The plot is overstuffed, but skips along and it is late when Jesse’s family discovers the two in the woods. They decide to take Winnie home with them. She becomes captivated by the Tuck family: the nurturing mother, Mae, and father Angus (Carolee Carmello and Michael Park) and Jesse’s older brother Miles (Robert Lenzi).  They trust her enough to share the secret of the water, but convince her not to tell anyone. 

That night, the adventurous Winnie and Jesse run off to the fair where they confront a menacing Man in the Yellow Suit, played by Terrence Mann, hamming it up. He has spent years yearning for the financial possibilities of the magical water and finding the Tuck family.  Now the Tucks’ secret is in danger.

Meanwhile, the constable of the town and his deputy are searching for Winnie. Played by Fred Applegate with a sharp Yankee attitude, the constable is aided by his jittery deputy, Hugo (Michael Wartella). They deliver a humorous number, “You Can’t Trust a Man,” one of Miller’s catchy melodies with Tysen’s amusing lyrics, a hummable song that feels tossed in. Most of the Miller/Tysen  songs drive the story, like “Story of the Tucks,” Carmelo’s resonant “My Most Beautiful Day” and “Story of the Man in the Yellow Suit.” 
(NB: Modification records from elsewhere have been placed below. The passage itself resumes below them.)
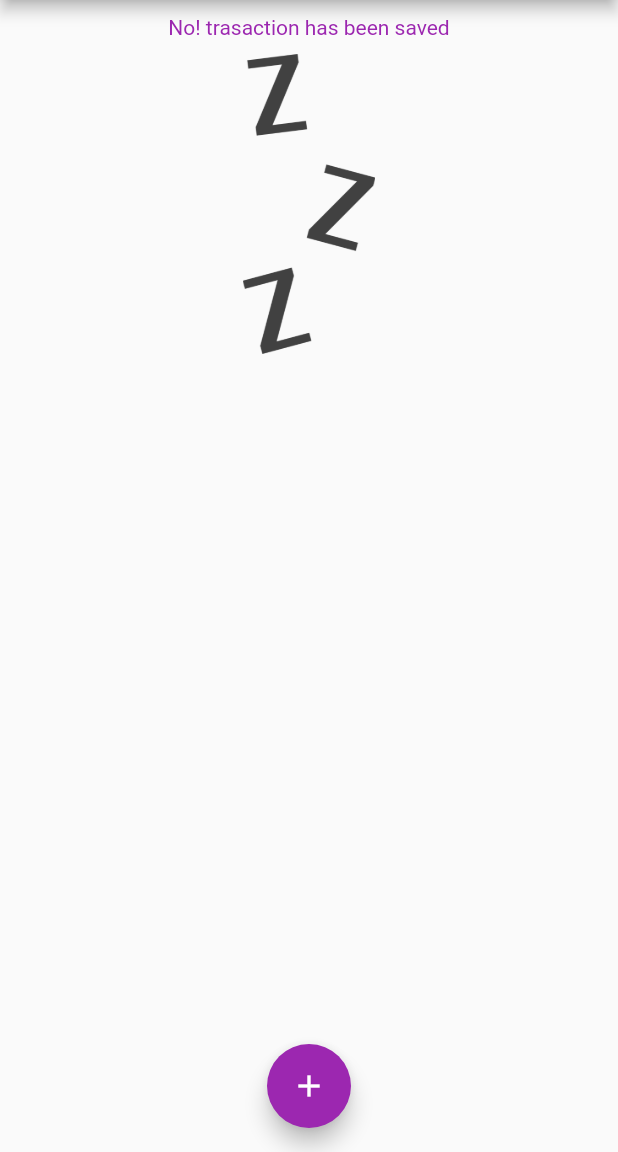
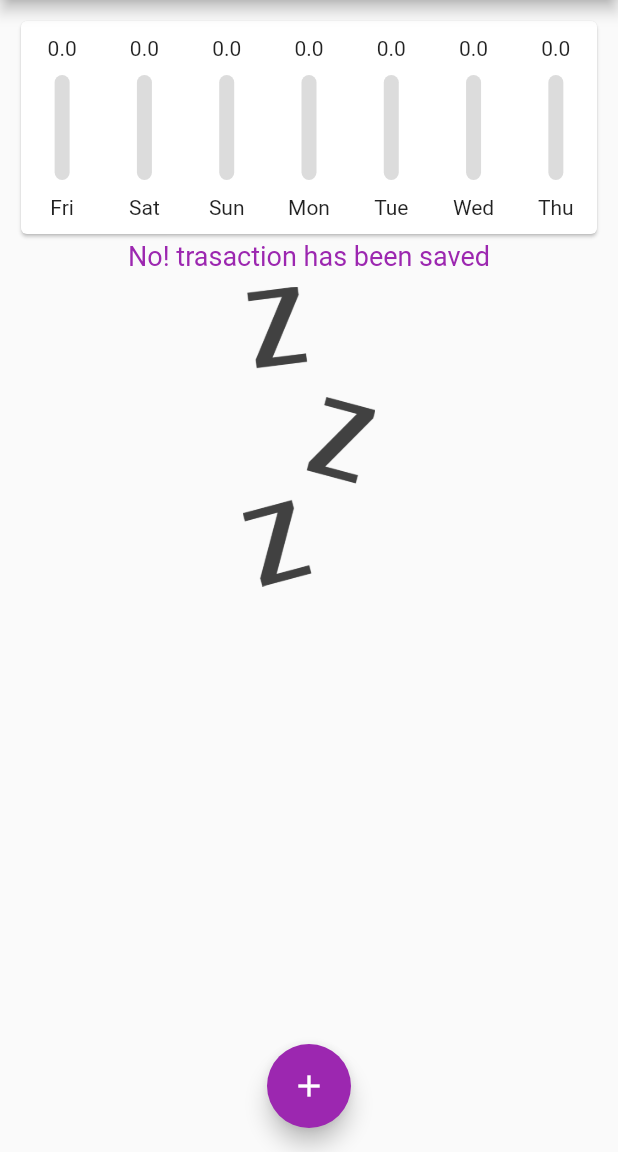
Before and after one commit to ubaidbadar/Personal-Expenses-Flutter-App, a Flutter app: the screen it shows after launch, on a phone screen of 412 x 824 dp, the part 84-1236 px from its top. Run offline on Flutter 3.47's test engine with Material 2 defaults, Android fonts, the phone set to English and light mode, and no system bars; our stand-ins replace date_format.

Commit message:
improved_a_bug

```diff
--- a/lib/widgets/chart.dart
+++ b/lib/widgets/chart.dart
@@ -9,7 +9,7 @@ class Chart extends StatelessWidget {
     return List.generate(7, (index) {
       DateTime weekDay = DateTime.now().subtract(Duration(days: index));
       double daySum = 0.0;
-      double _totalPrice = 0;
+      double _totalPrice = 0.0;
       for (Transaction tx in _recentTransactions) {
         _totalPrice += tx.price;
         if (tx.date.day == weekDay.day &&
@@ -17,6 +17,9 @@ class Chart extends StatelessWidget {
             tx.date.year == weekDay.year) {
           daySum += tx.price;
         }
+      }
+      if (_totalPrice == 0) {
+        _totalPrice = 1;
       }
       return {
         "price": daySum,
@@ -30,7 +33,7 @@ class Chart extends StatelessWidget {
   Widget build(BuildContext context) {
     return Card(
       child: Padding(
-        padding: const EdgeInsets.symmetric(vertical:10.0),
+        padding: const EdgeInsets.symmetric(vertical: 10.0),
         child: Row(
           mainAxisAlignment: MainAxisAlignment.spaceBetween,
           children: _groupedTransactionValues.map((data) {
--- a/lib/widgets/home-page.dart
+++ b/lib/widgets/home-page.dart
@@ -1,9 +1,11 @@
 import 'package:flutter/material.dart';
 import 'package:personalexpenses/modals/transaction.dart';
 import 'package:personalexpenses/widgets/chart.dart';
-// import 'package:personalexpenses/widgets/chart.dart';
 import 'package:personalexpenses/widgets/new-transaction.dart';
 import 'package:personalexpenses/widgets/transaction-list.dart';
+
+import 'chart.dart';
+import 'transaction-list.dart';
 
 class MyHomePage extends StatefulWidget {
   @override
@@ -53,28 +55,10 @@ class _MyHomePageState extends State<MyHomePage> {
       body: Container(
         margin: EdgeInsets.all(10),
         child: Column(
-          children: _transactions.isEmpty
-              ? <Widget>[
-                  Center(
-                    child: Text(
-                      'No! trasaction has been saved',
-                      style: TextStyle(
-                        color: Theme.of(context).primaryColor,
-                        // fontSize: 18,
-                      ),
-                    ),
-                  ),
-                  SizedBox(height: 10),
-                  Image(
-                    image: AssetImage('images/waiting.png'),
-                    fit: BoxFit.cover,
-                    height: 200,
-                  )
-                ]
-              : <Widget>[
-                  Chart(_recentTransactions),
-                  TransactionList(_transactions, _deleteTx)
-                ],
+          children: <Widget>[
+            Chart(_recentTransactions),
+            TransactionList(_transactions, _deleteTx)
+          ],
         ),
       ),
       floatingActionButton: FloatingActionButton(
--- a/lib/widgets/transaction-list.dart
+++ b/lib/widgets/transaction-list.dart
@@ -9,8 +9,28 @@ class TransactionList extends StatelessWidget {
   @override
   Widget build(BuildContext context) {
     return Container(
+      height: 300,
+      child: _transactions.isEmpty
+          ? Column(
+              children: <Widget>[
+                Center(
+                  child: Text(
+                    'No! trasaction has been saved',
+                    style: TextStyle(
+                      color: Theme.of(context).primaryColor,
+                      fontSize: 18,
+                    ),
+                  ),
+                ),
+                SizedBox(height: 10),
+                Image(
+                  image: AssetImage('images/waiting.png'),
+                  fit: BoxFit.cover,
                   height: 200,
-      child: ListView.builder(
+                )
+              ],
+            )
+          : ListView.builder(
               itemCount: _transactions.length,
               itemBuilder: (ctx, index) {
                 return Card(
```
Lines whose indentation alone changed are shown as unchanged.
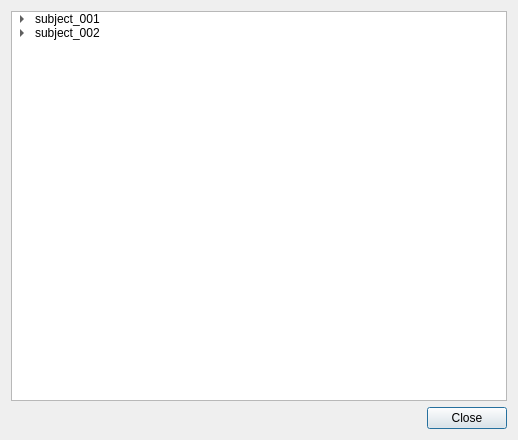
Old version of the form meggie/mainwindow/dialogs/actionDialogUi.ui in the repository cibr-jyu/meggie.
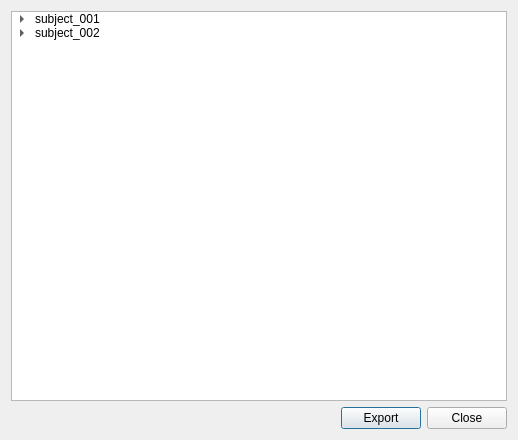
New version of the form.

Commit message: Improve action logging functionality for better reproduciblity

```diff
--- a/meggie/mainwindow/dialogs/actionDialogUi.ui
+++ b/meggie/mainwindow/dialogs/actionDialogUi.ui
@@ -29,6 +29,13 @@
        </property>
       </spacer>
      </item>
+     <item>
+      <widget class="QPushButton" name="pushButtonExport">
+       <property name="text">
+        <string>Export</string>
+       </property>
+      </widget>
+     </item>
      <item>
       <widget class="QPushButton" name="pushButtonClose">
        <property name="text">
```
The commit also changes 25 other files.
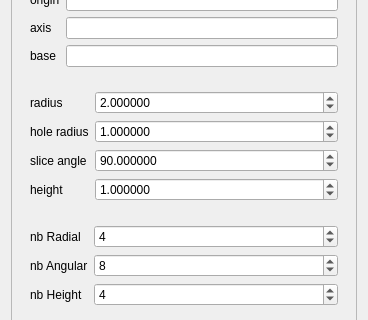
First picture: the form in src/HEXABLOCKGUI/MakeCylinder_QTD.ui, repository SalomePlatform/hexablock, before the edit; both pictures show x 0 to 368 and y 94 to 414 of the 368 by 695 pixel window.
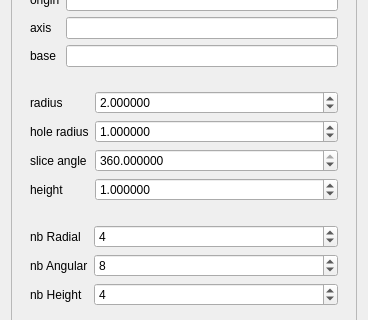
Second picture: the form after the edit.

Patch:
```diff
--- a/src/HEXABLOCKGUI/MakeCylinder_QTD.ui
+++ b/src/HEXABLOCKGUI/MakeCylinder_QTD.ui
@@ -102,8 +102,8 @@
        <rect>
         <x>0</x>
         <y>0</y>
-        <width>354</width>
-        <height>638</height>
+        <width>348</width>
+        <height>619</height>
        </rect>
       </property>
       <layout class="QVBoxLayout" name="verticalLayout_3">
@@ -224,7 +224,7 @@
              <double>10.000000000000000</double>
             </property>
             <property name="value">
-             <double>90.000000000000000</double>
+             <double>360.000000000000000</double>
             </property>
            </widget>
           </item>
```
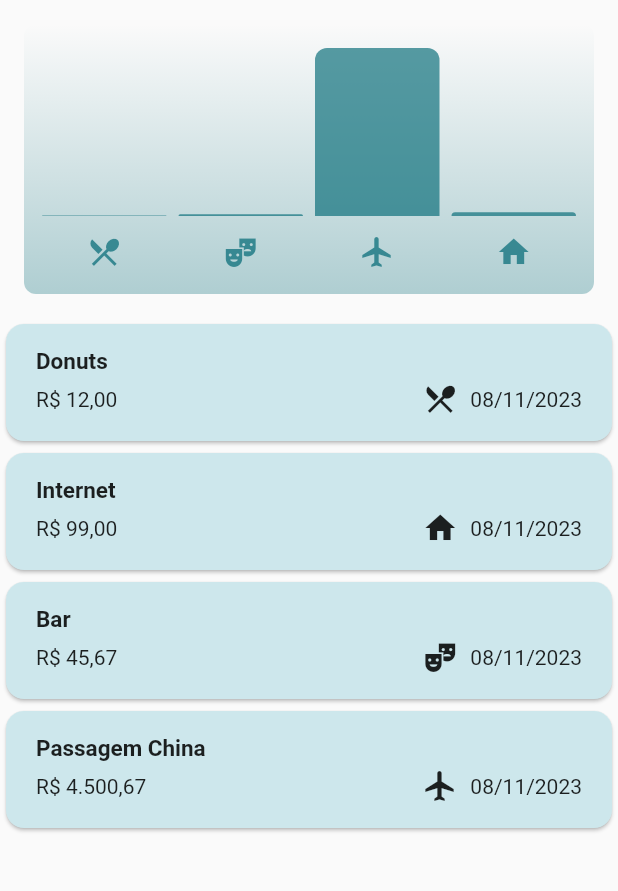
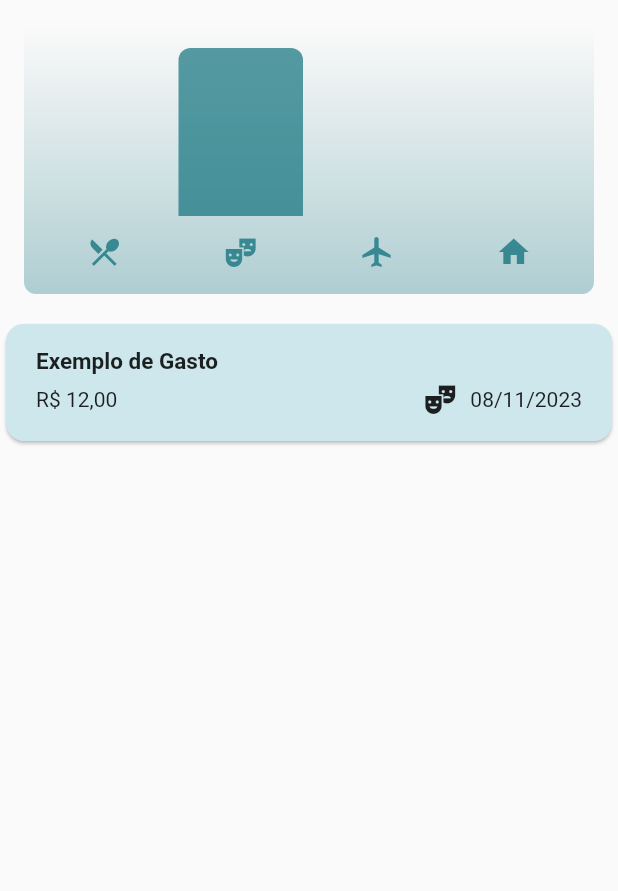
Before and after one commit to IpCarrara/Controle_de_Gastos_Flutter, a Flutter app: the screen it shows after launch, on a phone screen of 412 x 824 dp, the part 84-975 px from its top. Run offline on Flutter 3.47's test engine with Material 2 defaults, Android fonts, the phone set to English and light mode, and no system bars.

Commit message:
Remover exemplos hardcoded do código
Neste commit, removi os exemplos hardcoded do código-fonte, mantendo apena um com o nome de Exemplo de Gasto por motivos estéticos.

 As alterações incluem:

- Exclusão de valores fixos usados apenas para fins de demonstração.
- Melhoria na legibilidade e manutenibilidade do código.

Essa mudança foi feita para garantir que o código seja mais flexível e fácil de manter no futuro, evitando o uso de valores fixos que não representam dados reais.

```diff
--- a/lib/widgets/gastos.dart
+++ b/lib/widgets/gastos.dart
@@ -14,28 +14,10 @@ class Gastos extends StatefulWidget {
 class _GastosState extends State<Gastos> {
   final List<Gasto> _gastosRegistrados = [
     Gasto(
-      titulo: 'Donuts',
+      titulo: 'Exemplo de Gasto',
       valor: 12.00,
       data: DateTime.now(),
-      categoria: Categoria.comida,
-    ),
-    Gasto(
-      titulo: 'Internet',
-      valor: 99.00,
-      data: DateTime.now(),
-      categoria: Categoria.casa,
-    ),
-    Gasto(
-      titulo: 'Bar',
-      valor: 45.67,
-      data: DateTime.now(),
       categoria: Categoria.lazer,
-    ),
-    Gasto(
-      titulo: 'Passagem China',
-      valor: 4500.67,
-      data: DateTime.now(),
-      categoria: Categoria.viagem,
     ),
   ];
 
```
The entangled storyline skips lightly over life and death’s complications. Explanation finally comes when Angus Tuck takes Winnie fishing and the two discuss “The Wheel” of life. Angus says, “Don’t be afraid of death, Winnie. Be afraid of  not being truly alive. You don’t need to live forever, you just need to live.”

Walt Spangler’s country set is highlighted by a grandiose twisted tree, enhanced by Kenneth Posner’s lighting. Gregg Barnes designed authentic costumes of the early 1900s. Musical comedy’s great director/choreographer Casey Nicholaw (Aladdin, Something Rotten!) designed high leaping, acrobatic dancing, but the pace lapses with overdone frolicking in the woods. 

At the end, however, Nicholaw presents a beguiling ballet that ties up the musical’s message, a tuneful, gracefully danced story of birth, life, love and death, presenting the message with purely musical enchantment. Life is, after all, “A circle in motion/can’t stop rowing, growing, changing, then moving on.”

Elizabeth Ahlfors

Born and raised in New York, Elizabeth graduated from NYU with a degree in Journalism. She has lived in various cities and countries and now is back in NYC. She has written magazine articles and published three books: A Housewife’s Guide to Women’s Liberation, Twelve American Women, and Heroines of ’76 (for children). A great love was always music and theater—in the audience, not performing. A Philadelphia correspondent for Theatre.com and InTheatre Magazine, she has reviewed theater and cabaret for the Philadelphia Inquirer and Philadelphia City News. She writes for Cabaret Scenes and other cabaret/theater sites. She is a judge for Nightlife Awards and a voting member of Drama Desk and Outer Critics Circle.